▶ _TASK STATEMENT_: In the listing, find every line that has the string "None" and copy it.
^^^^^^^^^^^^^^^^
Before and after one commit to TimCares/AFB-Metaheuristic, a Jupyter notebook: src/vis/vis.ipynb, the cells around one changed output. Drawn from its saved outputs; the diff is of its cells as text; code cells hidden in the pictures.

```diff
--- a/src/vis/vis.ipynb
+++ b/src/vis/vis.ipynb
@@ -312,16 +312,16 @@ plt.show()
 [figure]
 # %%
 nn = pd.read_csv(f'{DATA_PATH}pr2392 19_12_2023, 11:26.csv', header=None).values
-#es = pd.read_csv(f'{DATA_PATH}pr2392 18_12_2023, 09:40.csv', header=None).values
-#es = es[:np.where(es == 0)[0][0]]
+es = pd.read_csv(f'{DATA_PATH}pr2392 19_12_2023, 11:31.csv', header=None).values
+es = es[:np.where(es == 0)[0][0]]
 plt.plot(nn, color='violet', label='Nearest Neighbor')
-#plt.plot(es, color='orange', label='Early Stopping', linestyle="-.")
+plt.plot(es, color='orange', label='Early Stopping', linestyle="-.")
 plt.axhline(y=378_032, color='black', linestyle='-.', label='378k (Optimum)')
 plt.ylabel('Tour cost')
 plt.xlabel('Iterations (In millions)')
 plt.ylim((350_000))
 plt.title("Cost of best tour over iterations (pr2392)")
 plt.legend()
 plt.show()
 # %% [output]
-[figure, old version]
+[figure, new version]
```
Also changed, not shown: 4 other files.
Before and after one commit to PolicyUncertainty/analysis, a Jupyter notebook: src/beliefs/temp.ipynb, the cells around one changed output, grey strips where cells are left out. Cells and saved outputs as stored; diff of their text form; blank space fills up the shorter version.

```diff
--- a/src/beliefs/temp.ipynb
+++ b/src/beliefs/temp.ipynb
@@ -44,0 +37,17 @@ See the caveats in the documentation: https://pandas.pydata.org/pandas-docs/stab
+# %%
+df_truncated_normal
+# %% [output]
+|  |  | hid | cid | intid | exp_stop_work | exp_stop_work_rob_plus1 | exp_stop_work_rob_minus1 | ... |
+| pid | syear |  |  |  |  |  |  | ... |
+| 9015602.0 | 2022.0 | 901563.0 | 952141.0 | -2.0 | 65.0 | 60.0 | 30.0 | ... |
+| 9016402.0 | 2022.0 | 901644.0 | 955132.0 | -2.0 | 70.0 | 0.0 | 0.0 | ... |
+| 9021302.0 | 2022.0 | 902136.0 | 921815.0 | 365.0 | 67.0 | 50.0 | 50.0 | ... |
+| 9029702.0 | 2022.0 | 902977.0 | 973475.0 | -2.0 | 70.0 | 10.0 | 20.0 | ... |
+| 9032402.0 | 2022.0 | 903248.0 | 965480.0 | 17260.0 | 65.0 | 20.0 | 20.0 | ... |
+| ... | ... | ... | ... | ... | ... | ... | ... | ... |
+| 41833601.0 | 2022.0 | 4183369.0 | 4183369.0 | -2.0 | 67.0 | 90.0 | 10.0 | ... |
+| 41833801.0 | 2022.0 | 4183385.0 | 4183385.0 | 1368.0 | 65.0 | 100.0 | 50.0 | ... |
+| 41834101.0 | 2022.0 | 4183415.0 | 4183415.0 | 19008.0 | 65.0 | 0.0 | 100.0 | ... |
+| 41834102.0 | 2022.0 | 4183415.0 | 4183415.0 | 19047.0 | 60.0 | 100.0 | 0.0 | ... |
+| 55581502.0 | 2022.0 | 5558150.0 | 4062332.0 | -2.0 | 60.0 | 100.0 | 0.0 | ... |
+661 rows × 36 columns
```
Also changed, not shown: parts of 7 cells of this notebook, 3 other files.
^^^^^^^^^^^^^^^^
▶ _WRITTEN RESPONSE_:
 nn = pd.read_csv(f'{DATA_PATH}pr2392 19_12_2023, 11:26.csv', header=None).values
-#es = pd.read_csv(f'{DATA_PATH}pr2392 18_12_2023, 09:40.csv', header=None).values
+es = pd.read_csv(f'{DATA_PATH}pr2392 19_12_2023, 11:31.csv', header=None).values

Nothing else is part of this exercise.